----- Data listing
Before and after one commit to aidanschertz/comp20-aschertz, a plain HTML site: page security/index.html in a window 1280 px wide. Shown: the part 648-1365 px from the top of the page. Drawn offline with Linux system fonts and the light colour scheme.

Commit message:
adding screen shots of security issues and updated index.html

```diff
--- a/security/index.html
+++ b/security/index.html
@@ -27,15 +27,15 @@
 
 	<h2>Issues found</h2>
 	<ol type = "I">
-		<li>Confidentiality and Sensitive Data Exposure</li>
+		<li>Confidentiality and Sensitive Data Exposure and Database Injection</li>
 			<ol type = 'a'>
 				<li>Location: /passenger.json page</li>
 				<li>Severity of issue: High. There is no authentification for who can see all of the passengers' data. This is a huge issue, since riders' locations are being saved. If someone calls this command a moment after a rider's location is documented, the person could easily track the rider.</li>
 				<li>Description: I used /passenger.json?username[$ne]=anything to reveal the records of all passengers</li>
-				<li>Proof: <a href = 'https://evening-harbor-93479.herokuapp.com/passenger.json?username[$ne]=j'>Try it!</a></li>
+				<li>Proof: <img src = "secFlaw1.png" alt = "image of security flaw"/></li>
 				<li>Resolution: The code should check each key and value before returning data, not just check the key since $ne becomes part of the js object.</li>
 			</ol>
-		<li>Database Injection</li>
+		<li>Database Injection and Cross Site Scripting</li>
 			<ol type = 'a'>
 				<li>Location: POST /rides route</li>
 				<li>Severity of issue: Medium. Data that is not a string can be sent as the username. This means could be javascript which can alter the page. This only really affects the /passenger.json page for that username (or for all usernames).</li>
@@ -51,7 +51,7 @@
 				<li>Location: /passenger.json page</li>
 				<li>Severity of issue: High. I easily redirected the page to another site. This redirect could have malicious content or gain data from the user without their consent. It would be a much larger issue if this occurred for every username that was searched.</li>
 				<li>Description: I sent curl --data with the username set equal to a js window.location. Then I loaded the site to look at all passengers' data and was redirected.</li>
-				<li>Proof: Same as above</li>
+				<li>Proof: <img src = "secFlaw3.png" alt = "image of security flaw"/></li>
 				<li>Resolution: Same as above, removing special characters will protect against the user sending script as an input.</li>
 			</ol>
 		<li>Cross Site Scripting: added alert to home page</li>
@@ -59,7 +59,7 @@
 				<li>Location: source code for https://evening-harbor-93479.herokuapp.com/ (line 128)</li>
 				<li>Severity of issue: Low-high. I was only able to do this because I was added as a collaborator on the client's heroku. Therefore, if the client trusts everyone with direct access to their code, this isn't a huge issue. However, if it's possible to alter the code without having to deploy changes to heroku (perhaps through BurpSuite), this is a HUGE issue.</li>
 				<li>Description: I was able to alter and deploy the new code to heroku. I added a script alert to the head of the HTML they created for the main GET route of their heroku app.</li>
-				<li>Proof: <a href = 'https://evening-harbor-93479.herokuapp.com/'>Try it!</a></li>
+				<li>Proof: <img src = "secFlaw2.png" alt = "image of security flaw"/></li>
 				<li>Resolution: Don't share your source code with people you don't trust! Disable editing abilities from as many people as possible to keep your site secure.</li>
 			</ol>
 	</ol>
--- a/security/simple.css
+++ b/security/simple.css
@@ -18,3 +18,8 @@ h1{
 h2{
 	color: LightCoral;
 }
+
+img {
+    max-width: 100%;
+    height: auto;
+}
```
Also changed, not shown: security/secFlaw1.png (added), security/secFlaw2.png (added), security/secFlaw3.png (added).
----------
**Prompt**
Scan the data above and copy every line with "route" in it.

**Answer space**
 				<li>Location: POST /rides route</li>
 				<li>Description: I was able to alter and deploy the new code to heroku. I added a script alert to the head of the HTML they created for the main GET route of their heroku app.</li>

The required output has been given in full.